The answer must be every line of the data that holds the word "property".

> _PROVIDED RECORDS_:

|---|

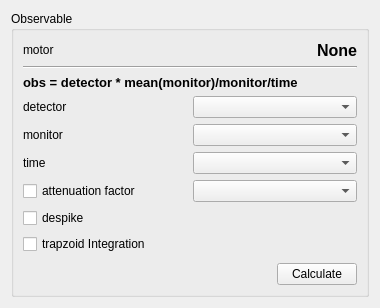
This is gui/ui/iintobservable.ui in syncope/adapt as Qt 5 draws it before an edit. The edited form follows.
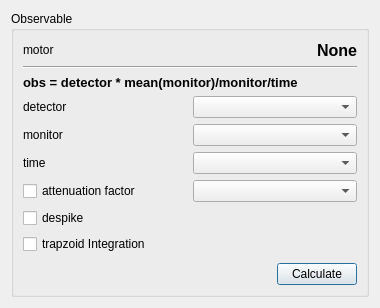
This is the edited form.

Commit message: + set default focus for all gui elements in the ui file

The edit to the form file:
```diff
--- a/gui/ui/iintobservable.ui
+++ b/gui/ui/iintobservable.ui
@@ -605,6 +605,9 @@
             <property name="text">
              <string>Calculate</string>
             </property>
+            <property name="default">
+             <bool>true</bool>
+            </property>
            </widget>
           </item>
          </layout>
```
Left out of the diff: 3 changed lines with no effect on the pictures. The commit also changes 8 other files.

|---|

> _TASK RESULT_:
             <property name="text">
             </property>
+            <property name="default">
+            </property>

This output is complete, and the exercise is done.